M.Sc Thesis

M.Sc StudentBerkenstadt Guy
SubjectPerformance Inference in Queueing Networks with Partial
DepartmentDepartment of Industrial Engineering and Management
Supervisor PROF. Avigdor Gal
Full Thesis textFull thesis text - English Version


Measuring key performance indicators, such as queue lengths and waiting times, using event logs serve for improvement of resource-driven business processes with emphasis on the queue aspect, when the resource is scarce. However, existing queue mining techniques assume the availability of complete life cycle information, including the time a case was scheduled for execution (aka arrival times) in addition to the start and completion of execution. Yet, in practice, the arrival times may be missing for a large portion of the recorded cases for various reasons.

In this thesis, we propose a methodology to address missing life-cycle data by incorporating predicted information in business processes performance analysis. Our approach builds upon techniques from queueing theory, which produce an estimation for queue length distribution. We offer a design for a feature space extracting from this distribution and additional information from the event log with missing data. Then, we leverage supervised learning to accurately predict performance indicators based on our design for a feature space.
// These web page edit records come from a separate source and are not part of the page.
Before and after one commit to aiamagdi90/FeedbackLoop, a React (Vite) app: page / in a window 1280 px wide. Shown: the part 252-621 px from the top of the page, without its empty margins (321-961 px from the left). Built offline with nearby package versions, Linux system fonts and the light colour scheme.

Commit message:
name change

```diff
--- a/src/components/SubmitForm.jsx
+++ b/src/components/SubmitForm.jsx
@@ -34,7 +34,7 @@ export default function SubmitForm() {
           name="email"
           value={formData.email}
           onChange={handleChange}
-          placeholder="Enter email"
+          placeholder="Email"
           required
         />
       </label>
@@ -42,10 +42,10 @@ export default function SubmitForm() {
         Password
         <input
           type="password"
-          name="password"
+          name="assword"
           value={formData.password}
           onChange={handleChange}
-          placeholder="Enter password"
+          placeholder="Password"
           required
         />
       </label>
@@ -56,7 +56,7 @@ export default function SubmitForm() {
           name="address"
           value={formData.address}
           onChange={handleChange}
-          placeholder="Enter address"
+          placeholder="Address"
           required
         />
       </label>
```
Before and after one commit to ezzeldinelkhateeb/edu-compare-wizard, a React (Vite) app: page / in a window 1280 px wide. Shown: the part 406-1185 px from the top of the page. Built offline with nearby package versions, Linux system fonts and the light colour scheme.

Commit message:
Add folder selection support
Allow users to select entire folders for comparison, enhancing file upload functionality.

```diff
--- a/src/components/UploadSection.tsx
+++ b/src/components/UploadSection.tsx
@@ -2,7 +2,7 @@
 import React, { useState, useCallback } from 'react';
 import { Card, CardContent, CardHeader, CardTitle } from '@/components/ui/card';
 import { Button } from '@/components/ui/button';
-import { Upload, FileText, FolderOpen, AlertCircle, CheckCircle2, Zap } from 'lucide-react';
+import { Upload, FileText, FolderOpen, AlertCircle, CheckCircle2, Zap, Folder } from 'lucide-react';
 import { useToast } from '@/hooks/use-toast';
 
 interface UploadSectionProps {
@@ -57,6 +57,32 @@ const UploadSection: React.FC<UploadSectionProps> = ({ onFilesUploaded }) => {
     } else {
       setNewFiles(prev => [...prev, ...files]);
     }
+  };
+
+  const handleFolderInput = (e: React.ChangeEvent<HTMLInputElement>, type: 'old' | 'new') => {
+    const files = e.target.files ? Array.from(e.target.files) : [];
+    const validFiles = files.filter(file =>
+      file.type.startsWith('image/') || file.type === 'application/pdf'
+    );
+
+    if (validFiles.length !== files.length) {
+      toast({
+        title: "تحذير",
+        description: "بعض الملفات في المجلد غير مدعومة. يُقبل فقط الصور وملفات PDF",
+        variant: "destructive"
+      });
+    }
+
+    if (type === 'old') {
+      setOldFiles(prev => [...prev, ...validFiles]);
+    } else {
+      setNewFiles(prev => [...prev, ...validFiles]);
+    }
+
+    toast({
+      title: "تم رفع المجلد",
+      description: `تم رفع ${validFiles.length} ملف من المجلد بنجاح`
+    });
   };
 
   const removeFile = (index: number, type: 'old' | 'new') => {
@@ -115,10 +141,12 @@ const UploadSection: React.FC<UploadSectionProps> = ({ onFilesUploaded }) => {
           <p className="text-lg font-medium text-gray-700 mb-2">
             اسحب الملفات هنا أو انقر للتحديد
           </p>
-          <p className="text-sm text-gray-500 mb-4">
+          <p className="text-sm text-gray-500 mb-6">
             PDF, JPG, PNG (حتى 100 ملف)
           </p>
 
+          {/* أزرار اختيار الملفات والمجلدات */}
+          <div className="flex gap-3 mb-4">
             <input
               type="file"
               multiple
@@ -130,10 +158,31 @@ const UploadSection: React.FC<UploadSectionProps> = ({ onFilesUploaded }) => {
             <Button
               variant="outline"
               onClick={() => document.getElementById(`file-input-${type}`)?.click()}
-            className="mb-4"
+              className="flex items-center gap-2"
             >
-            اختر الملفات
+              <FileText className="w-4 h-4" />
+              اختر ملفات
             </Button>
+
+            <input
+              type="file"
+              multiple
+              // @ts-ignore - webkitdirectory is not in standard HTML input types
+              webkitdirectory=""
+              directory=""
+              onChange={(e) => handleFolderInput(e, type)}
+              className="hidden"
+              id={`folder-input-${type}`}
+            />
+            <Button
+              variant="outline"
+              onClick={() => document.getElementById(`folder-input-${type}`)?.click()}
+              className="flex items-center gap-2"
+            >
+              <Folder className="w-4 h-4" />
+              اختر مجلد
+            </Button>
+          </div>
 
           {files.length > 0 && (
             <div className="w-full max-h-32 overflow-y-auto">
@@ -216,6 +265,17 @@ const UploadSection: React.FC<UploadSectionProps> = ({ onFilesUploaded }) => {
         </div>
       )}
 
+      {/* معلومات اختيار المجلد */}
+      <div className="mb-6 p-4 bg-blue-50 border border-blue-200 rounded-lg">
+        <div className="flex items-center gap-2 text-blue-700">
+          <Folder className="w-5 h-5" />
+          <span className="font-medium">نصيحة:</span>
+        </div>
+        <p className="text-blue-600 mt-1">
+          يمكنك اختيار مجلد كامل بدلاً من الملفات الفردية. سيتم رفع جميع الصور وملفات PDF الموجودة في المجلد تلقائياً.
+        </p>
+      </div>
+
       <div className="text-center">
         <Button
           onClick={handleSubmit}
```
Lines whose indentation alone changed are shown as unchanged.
Our experimental results using both synthetic and real-world data demonstrate the effectiveness of our approach. This effectiveness is especially evident in the real-world dataset that does not comply with the queueing theory assumptions. But, it is most likely to achieve this effectiveness from the additional features in the event log.